:: Description of the task ::
The answer must be every line of the data that holds the word "textarea".

:: Data for analysis ::
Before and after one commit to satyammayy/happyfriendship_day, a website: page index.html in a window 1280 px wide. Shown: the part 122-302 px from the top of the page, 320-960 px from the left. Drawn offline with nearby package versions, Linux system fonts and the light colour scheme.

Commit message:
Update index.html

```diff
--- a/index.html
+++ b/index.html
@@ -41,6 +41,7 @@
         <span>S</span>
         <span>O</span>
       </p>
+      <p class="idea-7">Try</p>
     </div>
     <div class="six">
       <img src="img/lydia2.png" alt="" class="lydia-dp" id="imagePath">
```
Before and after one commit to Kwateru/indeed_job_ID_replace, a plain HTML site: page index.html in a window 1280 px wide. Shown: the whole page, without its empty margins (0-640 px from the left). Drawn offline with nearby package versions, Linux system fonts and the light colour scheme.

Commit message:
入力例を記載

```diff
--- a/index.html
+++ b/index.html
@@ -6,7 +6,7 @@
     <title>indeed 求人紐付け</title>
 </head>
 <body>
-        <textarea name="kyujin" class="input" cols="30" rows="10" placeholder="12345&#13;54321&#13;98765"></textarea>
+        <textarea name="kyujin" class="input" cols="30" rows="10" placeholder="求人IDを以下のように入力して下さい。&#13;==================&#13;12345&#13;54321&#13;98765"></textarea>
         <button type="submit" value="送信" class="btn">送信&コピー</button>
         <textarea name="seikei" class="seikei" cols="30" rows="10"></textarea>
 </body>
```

:: Response below ::
-        <textarea name="kyujin" class="input" cols="30" rows="10" placeholder="12345&#13;54321&#13;98765"></textarea>
+        <textarea name="kyujin" class="input" cols="30" rows="10" placeholder="求人IDを以下のように入力して下さい。&#13;==================&#13;12345&#13;54321&#13;98765"></textarea>
         <textarea name="seikei" class="seikei" cols="30" rows="10"></textarea>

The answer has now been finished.